» **Aim of the exercise**: Exactly as they appear, output all of the entries.

===============

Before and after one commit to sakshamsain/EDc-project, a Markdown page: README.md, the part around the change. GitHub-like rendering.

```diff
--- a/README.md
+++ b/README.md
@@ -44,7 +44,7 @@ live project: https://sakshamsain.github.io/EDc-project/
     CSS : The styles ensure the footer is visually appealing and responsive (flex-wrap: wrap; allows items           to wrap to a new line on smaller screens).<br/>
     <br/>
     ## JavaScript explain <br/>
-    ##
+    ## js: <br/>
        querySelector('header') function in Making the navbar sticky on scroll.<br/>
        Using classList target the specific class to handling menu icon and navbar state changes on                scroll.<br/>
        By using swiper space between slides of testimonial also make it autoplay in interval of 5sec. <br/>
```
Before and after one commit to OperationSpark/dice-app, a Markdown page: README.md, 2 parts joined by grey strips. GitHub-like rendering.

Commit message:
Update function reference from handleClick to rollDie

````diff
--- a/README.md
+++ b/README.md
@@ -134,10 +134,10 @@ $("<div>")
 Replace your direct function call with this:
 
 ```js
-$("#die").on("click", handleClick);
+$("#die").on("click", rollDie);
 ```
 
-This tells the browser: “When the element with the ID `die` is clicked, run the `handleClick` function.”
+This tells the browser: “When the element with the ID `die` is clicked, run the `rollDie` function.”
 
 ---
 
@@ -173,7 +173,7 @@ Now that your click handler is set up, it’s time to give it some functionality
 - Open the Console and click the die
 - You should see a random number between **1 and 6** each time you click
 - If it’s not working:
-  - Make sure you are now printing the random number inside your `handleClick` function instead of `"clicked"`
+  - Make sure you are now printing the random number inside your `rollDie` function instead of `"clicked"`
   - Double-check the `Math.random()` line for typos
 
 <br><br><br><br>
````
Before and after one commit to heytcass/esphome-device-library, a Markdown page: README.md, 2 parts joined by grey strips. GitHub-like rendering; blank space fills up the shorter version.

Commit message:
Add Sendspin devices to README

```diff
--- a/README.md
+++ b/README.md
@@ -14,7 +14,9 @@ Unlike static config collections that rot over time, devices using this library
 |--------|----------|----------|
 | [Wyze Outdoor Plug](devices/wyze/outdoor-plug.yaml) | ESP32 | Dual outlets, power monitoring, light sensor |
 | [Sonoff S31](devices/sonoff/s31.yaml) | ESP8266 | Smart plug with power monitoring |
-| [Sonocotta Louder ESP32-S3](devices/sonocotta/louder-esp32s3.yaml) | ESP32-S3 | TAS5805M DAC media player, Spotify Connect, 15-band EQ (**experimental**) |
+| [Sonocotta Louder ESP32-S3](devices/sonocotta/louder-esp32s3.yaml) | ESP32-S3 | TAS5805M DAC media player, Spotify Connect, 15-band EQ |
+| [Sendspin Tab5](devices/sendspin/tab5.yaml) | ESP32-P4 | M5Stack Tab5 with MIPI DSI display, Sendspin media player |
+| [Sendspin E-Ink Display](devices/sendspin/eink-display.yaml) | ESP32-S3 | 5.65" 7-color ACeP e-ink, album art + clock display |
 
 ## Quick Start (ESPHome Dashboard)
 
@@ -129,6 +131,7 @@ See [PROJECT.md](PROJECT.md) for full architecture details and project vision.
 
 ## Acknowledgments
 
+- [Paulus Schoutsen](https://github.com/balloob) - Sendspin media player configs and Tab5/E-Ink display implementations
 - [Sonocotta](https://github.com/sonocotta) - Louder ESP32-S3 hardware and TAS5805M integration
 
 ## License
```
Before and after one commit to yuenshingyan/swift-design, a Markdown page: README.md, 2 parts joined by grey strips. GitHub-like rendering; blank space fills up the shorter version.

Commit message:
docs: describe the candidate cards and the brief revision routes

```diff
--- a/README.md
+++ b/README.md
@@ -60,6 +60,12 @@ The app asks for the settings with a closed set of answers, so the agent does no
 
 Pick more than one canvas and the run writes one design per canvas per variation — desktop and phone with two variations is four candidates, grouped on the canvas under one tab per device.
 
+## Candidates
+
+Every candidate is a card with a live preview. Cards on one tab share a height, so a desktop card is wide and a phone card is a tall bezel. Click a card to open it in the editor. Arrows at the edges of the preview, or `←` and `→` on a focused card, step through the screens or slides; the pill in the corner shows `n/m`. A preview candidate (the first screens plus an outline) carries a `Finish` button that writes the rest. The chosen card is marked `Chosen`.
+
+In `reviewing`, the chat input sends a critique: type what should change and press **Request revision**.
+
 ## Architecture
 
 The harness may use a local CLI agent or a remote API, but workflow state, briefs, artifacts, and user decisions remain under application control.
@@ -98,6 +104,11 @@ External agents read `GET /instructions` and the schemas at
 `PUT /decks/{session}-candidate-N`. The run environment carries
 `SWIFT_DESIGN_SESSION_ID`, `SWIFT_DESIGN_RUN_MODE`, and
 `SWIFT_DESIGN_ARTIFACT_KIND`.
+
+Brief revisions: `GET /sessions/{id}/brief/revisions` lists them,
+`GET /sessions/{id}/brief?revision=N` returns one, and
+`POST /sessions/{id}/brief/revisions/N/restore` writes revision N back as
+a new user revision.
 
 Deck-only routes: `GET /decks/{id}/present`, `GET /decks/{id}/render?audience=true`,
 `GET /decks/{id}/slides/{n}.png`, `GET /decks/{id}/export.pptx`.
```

===============

» **Solution to this exercise**:
Before and after one commit to sakshamsain/EDc-project, a Markdown page: README.md, the part around the change. GitHub-like rendering.

```diff
--- a/README.md
+++ b/README.md
@@ -44,7 +44,7 @@ live project: https://sakshamsain.github.io/EDc-project/
     CSS : The styles ensure the footer is visually appealing and responsive (flex-wrap: wrap; allows items           to wrap to a new line on smaller screens).<br/>
     <br/>
     ## JavaScript explain <br/>
-    ##
+    ## js: <br/>
        querySelector('header') function in Making the navbar sticky on scroll.<br/>
        Using classList target the specific class to handling menu icon and navbar state changes on                scroll.<br/>
        By using swiper space between slides of testimonial also make it autoplay in interval of 5sec. <br/>
```
Before and after one commit to OperationSpark/dice-app, a Markdown page: README.md, 2 parts joined by grey strips. GitHub-like rendering.

Commit message:
Update function reference from handleClick to rollDie

````diff
--- a/README.md
+++ b/README.md
@@ -134,10 +134,10 @@ $("<div>")
 Replace your direct function call with this:
 
 ```js
-$("#die").on("click", handleClick);
+$("#die").on("click", rollDie);
 ```
 
-This tells the browser: “When the element with the ID `die` is clicked, run the `handleClick` function.”
+This tells the browser: “When the element with the ID `die` is clicked, run the `rollDie` function.”
 
 ---
 
@@ -173,7 +173,7 @@ Now that your click handler is set up, it’s time to give it some functionality
 - Open the Console and click the die
 - You should see a random number between **1 and 6** each time you click
 - If it’s not working:
-  - Make sure you are now printing the random number inside your `handleClick` function instead of `"clicked"`
+  - Make sure you are now printing the random number inside your `rollDie` function instead of `"clicked"`
   - Double-check the `Math.random()` line for typos
 
 <br><br><br><br>
````
Before and after one commit to heytcass/esphome-device-library, a Markdown page: README.md, 2 parts joined by grey strips. GitHub-like rendering; blank space fills up the shorter version.

Commit message:
Add Sendspin devices to README

```diff
--- a/README.md
+++ b/README.md
@@ -14,7 +14,9 @@ Unlike static config collections that rot over time, devices using this library
 |--------|----------|----------|
 | [Wyze Outdoor Plug](devices/wyze/outdoor-plug.yaml) | ESP32 | Dual outlets, power monitoring, light sensor |
 | [Sonoff S31](devices/sonoff/s31.yaml) | ESP8266 | Smart plug with power monitoring |
-| [Sonocotta Louder ESP32-S3](devices/sonocotta/louder-esp32s3.yaml) | ESP32-S3 | TAS5805M DAC media player, Spotify Connect, 15-band EQ (**experimental**) |
+| [Sonocotta Louder ESP32-S3](devices/sonocotta/louder-esp32s3.yaml) | ESP32-S3 | TAS5805M DAC media player, Spotify Connect, 15-band EQ |
+| [Sendspin Tab5](devices/sendspin/tab5.yaml) | ESP32-P4 | M5Stack Tab5 with MIPI DSI display, Sendspin media player |
+| [Sendspin E-Ink Display](devices/sendspin/eink-display.yaml) | ESP32-S3 | 5.65" 7-color ACeP e-ink, album art + clock display |
 
 ## Quick Start (ESPHome Dashboard)
 
@@ -129,6 +131,7 @@ See [PROJECT.md](PROJECT.md) for full architecture details and project vision.
 
 ## Acknowledgments
 
+- [Paulus Schoutsen](https://github.com/balloob) - Sendspin media player configs and Tab5/E-Ink display implementations
 - [Sonocotta](https://github.com/sonocotta) - Louder ESP32-S3 hardware and TAS5805M integration
 
 ## License
```
Before and after one commit to yuenshingyan/swift-design, a Markdown page: README.md, 2 parts joined by grey strips. GitHub-like rendering; blank space fills up the shorter version.

Commit message:
docs: describe the candidate cards and the brief revision routes

```diff
--- a/README.md
+++ b/README.md
@@ -60,6 +60,12 @@ The app asks for the settings with a closed set of answers, so the agent does no
 
 Pick more than one canvas and the run writes one design per canvas per variation — desktop and phone with two variations is four candidates, grouped on the canvas under one tab per device.
 
+## Candidates
+
+Every candidate is a card with a live preview. Cards on one tab share a height, so a desktop card is wide and a phone card is a tall bezel. Click a card to open it in the editor. Arrows at the edges of the preview, or `←` and `→` on a focused card, step through the screens or slides; the pill in the corner shows `n/m`. A preview candidate (the first screens plus an outline) carries a `Finish` button that writes the rest. The chosen card is marked `Chosen`.
+
+In `reviewing`, the chat input sends a critique: type what should change and press **Request revision**.
+
 ## Architecture
 
 The harness may use a local CLI agent or a remote API, but workflow state, briefs, artifacts, and user decisions remain under application control.
@@ -98,6 +104,11 @@ External agents read `GET /instructions` and the schemas at
 `PUT /decks/{session}-candidate-N`. The run environment carries
 `SWIFT_DESIGN_SESSION_ID`, `SWIFT_DESIGN_RUN_MODE`, and
 `SWIFT_DESIGN_ARTIFACT_KIND`.
+
+Brief revisions: `GET /sessions/{id}/brief/revisions` lists them,
+`GET /sessions/{id}/brief?revision=N` returns one, and
+`POST /sessions/{id}/brief/revisions/N/restore` writes revision N back as
+a new user revision.
 
 Deck-only routes: `GET /decks/{id}/present`, `GET /decks/{id}/render?audience=true`,
 `GET /decks/{id}/slides/{n}.png`, `GET /decks/{id}/export.pptx`.
```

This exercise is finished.